- What is required -
Copies of all lines containing the string "main" are needed from the data below.

──────

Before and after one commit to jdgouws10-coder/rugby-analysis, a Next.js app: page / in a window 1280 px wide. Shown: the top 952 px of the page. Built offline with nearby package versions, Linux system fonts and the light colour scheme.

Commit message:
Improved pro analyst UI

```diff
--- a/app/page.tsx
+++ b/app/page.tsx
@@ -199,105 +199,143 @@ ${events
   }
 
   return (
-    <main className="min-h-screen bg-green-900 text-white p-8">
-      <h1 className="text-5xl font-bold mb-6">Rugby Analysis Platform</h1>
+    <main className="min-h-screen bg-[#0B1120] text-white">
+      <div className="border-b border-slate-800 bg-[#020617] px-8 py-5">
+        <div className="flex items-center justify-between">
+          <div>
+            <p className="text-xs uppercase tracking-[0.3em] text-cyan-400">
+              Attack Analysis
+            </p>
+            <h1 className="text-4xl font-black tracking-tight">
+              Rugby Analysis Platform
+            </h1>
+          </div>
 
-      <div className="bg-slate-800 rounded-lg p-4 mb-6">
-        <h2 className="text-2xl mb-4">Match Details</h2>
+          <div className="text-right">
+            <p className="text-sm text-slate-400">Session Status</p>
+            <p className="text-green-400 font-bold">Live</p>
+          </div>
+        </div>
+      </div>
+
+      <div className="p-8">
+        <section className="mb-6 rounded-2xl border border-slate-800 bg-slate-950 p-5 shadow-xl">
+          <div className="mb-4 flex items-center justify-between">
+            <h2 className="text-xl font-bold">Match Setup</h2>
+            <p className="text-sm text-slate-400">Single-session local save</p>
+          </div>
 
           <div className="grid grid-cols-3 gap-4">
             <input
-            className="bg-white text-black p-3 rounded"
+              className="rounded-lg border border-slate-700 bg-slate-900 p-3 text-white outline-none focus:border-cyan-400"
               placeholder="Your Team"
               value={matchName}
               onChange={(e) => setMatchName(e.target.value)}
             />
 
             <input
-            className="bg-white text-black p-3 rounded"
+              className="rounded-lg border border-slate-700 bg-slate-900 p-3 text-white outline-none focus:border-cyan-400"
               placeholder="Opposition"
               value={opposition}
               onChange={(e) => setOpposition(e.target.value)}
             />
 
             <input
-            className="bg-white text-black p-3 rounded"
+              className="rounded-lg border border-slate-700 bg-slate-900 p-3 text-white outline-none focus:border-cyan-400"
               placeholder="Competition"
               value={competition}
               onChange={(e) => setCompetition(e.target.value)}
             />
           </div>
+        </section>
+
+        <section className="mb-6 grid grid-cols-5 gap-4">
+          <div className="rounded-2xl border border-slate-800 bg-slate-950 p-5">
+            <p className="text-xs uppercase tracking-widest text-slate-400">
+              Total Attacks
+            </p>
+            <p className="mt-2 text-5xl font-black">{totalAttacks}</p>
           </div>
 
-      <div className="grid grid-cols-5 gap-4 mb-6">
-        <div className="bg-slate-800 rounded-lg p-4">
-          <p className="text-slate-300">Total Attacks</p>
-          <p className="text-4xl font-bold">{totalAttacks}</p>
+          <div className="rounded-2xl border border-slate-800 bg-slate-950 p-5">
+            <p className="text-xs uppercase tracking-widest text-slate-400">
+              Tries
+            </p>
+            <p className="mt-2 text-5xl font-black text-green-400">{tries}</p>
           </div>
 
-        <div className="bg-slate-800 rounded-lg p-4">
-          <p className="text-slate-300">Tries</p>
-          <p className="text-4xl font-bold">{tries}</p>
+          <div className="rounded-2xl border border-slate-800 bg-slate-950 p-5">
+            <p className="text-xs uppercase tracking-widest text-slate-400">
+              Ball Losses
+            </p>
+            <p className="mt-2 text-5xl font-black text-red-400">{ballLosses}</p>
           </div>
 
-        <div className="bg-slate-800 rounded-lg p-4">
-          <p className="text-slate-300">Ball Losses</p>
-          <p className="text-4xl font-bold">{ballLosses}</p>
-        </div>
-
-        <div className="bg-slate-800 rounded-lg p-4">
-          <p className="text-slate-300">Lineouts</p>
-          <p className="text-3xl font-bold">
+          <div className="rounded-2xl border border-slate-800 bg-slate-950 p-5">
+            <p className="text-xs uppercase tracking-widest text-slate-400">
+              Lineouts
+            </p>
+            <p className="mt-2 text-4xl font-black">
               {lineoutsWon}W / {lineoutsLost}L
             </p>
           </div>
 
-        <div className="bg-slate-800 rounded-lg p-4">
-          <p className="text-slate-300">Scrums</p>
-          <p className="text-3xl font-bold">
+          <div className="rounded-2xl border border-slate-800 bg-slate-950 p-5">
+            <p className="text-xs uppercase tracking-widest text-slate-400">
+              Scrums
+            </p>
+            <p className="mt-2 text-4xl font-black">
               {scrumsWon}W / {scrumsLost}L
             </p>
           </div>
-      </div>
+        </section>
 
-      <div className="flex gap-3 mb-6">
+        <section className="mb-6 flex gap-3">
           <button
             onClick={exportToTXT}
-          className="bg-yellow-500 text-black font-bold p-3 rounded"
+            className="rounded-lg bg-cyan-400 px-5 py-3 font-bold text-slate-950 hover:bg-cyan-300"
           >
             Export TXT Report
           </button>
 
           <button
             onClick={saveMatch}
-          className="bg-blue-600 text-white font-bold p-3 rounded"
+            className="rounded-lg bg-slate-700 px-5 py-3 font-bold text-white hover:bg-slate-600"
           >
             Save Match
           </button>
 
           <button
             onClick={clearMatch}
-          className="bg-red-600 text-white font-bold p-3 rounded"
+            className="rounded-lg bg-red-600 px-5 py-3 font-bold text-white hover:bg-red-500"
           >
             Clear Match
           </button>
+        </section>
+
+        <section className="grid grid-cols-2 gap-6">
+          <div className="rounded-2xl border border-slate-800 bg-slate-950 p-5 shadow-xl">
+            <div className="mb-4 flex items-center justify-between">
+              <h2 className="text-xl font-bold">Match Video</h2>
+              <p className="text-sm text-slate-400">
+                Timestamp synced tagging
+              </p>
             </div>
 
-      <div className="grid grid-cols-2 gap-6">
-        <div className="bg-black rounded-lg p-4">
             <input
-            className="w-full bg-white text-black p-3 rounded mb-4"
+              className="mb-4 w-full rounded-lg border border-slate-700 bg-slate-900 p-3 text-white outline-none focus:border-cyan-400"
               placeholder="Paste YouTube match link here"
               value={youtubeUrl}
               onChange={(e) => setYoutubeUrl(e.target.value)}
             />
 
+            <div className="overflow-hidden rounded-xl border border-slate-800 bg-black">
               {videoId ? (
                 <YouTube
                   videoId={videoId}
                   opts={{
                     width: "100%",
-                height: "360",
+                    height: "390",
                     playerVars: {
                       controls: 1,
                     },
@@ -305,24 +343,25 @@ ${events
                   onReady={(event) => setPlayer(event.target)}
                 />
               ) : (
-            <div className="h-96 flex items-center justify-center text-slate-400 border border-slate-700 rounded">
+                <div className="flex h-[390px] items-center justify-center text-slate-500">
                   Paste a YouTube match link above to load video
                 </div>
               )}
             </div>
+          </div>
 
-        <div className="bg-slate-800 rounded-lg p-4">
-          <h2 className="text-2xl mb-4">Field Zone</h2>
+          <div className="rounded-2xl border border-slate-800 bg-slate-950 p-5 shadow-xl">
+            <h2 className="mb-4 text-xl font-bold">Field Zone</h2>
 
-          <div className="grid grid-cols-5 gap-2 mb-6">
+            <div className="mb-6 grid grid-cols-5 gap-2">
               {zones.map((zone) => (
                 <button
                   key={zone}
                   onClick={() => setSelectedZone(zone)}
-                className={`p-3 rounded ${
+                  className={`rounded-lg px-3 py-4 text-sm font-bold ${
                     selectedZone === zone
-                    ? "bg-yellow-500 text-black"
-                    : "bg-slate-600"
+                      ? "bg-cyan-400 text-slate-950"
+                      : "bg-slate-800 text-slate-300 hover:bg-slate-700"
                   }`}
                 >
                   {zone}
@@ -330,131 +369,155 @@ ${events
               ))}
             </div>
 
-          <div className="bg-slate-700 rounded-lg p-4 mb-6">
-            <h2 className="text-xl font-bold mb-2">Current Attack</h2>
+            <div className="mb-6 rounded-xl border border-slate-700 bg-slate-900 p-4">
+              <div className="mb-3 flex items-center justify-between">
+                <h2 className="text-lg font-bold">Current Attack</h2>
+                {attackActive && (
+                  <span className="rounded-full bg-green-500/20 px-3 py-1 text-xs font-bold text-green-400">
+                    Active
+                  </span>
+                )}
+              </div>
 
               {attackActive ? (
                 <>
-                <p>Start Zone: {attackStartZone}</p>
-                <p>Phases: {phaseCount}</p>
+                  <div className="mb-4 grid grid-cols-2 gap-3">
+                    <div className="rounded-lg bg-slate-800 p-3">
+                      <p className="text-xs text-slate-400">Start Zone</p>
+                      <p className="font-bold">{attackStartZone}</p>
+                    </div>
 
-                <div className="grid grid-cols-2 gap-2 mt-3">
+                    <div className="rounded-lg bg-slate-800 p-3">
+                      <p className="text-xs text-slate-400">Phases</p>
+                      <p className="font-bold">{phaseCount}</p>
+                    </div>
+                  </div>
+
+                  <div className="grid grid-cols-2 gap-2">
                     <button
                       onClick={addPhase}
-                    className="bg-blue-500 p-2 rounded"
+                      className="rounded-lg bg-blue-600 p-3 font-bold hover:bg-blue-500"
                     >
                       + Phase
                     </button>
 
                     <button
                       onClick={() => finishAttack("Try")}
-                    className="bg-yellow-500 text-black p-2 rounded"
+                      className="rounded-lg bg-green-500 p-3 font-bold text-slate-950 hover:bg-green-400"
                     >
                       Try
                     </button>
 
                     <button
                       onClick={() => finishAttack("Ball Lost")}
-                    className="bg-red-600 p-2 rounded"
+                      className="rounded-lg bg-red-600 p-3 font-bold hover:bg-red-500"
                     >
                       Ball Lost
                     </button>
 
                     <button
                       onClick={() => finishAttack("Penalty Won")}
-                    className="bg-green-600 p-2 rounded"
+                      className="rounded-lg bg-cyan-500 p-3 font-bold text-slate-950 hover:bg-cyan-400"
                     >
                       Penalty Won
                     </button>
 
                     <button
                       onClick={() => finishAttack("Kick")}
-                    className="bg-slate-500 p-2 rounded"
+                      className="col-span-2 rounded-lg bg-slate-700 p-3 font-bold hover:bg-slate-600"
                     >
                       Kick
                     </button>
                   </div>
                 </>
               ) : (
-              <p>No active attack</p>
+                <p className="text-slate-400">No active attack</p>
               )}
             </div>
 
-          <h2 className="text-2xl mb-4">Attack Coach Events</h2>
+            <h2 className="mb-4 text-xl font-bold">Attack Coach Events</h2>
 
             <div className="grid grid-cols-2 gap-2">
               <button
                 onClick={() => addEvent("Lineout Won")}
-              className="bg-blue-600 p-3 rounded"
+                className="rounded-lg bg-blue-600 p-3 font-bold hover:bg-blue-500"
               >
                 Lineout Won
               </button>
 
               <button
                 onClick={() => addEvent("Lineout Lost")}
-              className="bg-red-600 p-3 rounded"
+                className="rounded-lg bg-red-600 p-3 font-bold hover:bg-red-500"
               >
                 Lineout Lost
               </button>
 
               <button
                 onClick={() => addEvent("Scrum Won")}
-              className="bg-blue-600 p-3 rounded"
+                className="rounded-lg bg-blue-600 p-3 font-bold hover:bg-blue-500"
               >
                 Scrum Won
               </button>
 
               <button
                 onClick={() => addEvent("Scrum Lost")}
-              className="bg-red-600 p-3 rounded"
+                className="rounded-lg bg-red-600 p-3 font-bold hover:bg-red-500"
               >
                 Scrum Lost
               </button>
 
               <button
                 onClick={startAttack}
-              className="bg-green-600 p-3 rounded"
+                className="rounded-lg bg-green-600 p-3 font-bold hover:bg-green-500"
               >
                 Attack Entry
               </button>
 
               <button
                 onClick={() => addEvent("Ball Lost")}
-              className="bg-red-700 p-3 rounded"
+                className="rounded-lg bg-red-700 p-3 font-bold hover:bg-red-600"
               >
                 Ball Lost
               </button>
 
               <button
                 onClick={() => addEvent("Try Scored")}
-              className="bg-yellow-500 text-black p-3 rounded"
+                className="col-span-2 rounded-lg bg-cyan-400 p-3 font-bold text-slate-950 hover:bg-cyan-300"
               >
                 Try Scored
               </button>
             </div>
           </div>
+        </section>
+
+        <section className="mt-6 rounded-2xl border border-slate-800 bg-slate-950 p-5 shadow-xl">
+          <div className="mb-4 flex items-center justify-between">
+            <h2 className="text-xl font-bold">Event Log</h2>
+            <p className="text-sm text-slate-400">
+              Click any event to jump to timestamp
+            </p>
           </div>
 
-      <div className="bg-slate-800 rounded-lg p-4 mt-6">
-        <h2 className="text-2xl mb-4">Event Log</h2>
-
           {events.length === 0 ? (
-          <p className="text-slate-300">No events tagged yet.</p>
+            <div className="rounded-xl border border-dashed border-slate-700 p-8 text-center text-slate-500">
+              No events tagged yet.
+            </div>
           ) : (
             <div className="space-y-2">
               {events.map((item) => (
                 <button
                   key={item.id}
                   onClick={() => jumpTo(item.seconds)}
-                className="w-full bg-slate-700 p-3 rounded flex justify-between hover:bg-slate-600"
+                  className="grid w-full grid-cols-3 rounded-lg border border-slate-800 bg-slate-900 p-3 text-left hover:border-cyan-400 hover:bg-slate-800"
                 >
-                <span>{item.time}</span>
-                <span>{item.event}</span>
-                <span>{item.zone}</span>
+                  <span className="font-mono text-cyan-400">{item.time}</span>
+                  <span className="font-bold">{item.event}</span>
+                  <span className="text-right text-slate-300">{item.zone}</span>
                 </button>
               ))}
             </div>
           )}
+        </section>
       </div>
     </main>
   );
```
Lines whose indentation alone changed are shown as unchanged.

──────

- The completed task -
-    <main className="min-h-screen bg-green-900 text-white p-8">
+    <main className="min-h-screen bg-[#0B1120] text-white">
     </main>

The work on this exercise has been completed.